Plant allometry, stoichiometry and the temperature-dependence of primary productivity
Article first published online: 29 SEP 2005
Global Ecology and Biogeography
Volume 14, Issue 6, pages 585–598, November 2005
How to Cite
Kerkhoff, A. J., Enquist, B. J., Elser, J. J. and Fagan, W. F. (2005), Plant allometry, stoichiometry and the temperature-dependence of primary productivity. Global Ecology and Biogeography, 14: 585–598. doi: 10.1111/j.1466-822X.2005.00187.x
- Issue published online: 29 SEP 2005
- Article first published online: 29 SEP 2005
- global ecology;
- growth-rate hypothesis;
- nutrient productivity;
Aim While physical constraints influence terrestrial primary productivity, the extent to which geographical variation in productivity is influenced by physiological adaptations and changes in vegetation structure is unclear. Further, quantifying the effect of variability in species traits on ecosystems remains a critical research challenge. Here, we take a macroecological approach and ask if variation in the stoichiometric traits (C: N: P ratios) of plants and primary productivity across global-scale temperature gradients is consistent with a scaling model that integrates recent insights from the theories of metabolic scaling and ecological stoichiometry.
Location This study is global in scope, encompassing a wide variety of terrestrial plant communities.
Methods We first develop a scaling model that incorporates potentially adaptive variation in leaf and whole-plant nutrient content, kinetic aspects of photosynthesis and plant respiration, and the allometry of biomass partitioning and allocation. We then examine extensive data sets concerning the stoichiometry and productivity of diverse plant communities in light of the model.
Results Across diverse ecosystems, both foliar stoichiometry (N : P) and ‘nitrogen productivity’ (which depends on both community size structure and plant nutrient content) vary systematically across global scale temperature gradients.
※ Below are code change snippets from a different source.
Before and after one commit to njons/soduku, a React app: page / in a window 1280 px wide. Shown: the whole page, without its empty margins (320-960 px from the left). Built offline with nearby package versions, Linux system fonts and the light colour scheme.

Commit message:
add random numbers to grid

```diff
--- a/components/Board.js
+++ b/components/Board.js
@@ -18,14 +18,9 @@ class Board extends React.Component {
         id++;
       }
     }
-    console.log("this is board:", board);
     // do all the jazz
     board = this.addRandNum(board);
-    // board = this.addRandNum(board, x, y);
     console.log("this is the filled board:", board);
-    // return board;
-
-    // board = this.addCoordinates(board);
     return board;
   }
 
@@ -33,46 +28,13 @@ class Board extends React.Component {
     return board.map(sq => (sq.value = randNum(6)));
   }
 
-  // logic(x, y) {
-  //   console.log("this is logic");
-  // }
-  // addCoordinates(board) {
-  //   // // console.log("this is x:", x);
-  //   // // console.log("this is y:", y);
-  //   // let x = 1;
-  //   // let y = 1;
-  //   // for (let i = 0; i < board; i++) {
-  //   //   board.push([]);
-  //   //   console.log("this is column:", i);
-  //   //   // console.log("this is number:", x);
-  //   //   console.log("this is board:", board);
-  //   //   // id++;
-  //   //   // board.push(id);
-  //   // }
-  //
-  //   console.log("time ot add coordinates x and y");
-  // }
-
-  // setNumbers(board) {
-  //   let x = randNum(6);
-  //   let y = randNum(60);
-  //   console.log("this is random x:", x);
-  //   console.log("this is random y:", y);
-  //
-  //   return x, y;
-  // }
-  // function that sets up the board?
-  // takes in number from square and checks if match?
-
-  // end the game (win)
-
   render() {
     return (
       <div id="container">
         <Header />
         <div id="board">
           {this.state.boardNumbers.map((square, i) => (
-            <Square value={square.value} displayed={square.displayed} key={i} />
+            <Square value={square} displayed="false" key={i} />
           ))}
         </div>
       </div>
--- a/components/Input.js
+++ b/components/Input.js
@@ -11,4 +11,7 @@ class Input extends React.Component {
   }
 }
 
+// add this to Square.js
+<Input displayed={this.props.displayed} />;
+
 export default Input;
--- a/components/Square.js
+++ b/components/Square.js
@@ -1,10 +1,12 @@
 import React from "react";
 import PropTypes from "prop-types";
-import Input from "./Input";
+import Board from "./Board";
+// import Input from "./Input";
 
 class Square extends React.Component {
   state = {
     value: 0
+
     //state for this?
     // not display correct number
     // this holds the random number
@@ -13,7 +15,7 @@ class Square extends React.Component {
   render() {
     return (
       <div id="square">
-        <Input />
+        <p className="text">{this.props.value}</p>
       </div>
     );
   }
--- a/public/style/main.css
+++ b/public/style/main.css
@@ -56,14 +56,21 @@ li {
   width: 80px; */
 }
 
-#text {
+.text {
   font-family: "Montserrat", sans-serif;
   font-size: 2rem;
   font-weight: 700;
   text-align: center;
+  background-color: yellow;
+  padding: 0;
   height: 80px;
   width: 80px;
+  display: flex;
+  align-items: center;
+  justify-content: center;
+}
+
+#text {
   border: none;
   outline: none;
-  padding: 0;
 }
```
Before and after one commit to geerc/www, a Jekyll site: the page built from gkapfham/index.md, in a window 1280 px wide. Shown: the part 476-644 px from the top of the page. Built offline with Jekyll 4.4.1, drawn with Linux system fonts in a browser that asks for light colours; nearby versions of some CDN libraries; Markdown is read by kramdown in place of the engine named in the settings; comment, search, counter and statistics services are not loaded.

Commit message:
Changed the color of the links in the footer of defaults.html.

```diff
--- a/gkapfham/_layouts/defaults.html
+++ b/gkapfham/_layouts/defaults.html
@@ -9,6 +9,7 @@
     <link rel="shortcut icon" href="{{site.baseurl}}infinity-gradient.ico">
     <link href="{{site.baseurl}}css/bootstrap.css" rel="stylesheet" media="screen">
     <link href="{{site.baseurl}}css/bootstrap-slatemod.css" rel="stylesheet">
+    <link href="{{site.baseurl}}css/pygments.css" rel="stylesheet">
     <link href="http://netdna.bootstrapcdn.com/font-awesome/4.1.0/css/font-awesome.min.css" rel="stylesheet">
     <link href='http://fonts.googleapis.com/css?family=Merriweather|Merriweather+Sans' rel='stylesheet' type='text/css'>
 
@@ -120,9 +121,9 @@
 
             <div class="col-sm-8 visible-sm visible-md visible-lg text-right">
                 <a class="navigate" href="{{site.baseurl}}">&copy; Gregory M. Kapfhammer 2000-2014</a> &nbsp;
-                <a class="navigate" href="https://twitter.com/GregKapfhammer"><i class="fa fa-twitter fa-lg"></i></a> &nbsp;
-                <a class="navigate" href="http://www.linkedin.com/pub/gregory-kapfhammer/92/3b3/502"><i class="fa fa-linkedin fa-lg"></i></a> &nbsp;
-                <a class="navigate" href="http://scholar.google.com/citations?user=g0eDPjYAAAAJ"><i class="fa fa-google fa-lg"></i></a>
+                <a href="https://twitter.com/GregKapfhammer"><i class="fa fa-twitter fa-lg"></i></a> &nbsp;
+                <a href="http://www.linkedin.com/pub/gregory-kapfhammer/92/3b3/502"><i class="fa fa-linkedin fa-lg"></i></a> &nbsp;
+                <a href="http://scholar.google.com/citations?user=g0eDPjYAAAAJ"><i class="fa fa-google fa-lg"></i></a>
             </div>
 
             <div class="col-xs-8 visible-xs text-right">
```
Primary productivity shows no relationship to temperature.
Main conclusions The model predicts that the observed patterns of variation in plant stoichiometry and nutrient productivity may offset the temperature dependence of primary production expected from the kinetics of photosynthesis alone. Our approach provides a quantitative framework for treating potentially adaptive functional variation across communities as a continuum and may thus inform studies of global change. More generally, our approach represents one of the first explicit combinations of ecological stoichiometry and metabolic scaling theories in the analysis of macroecological patterns.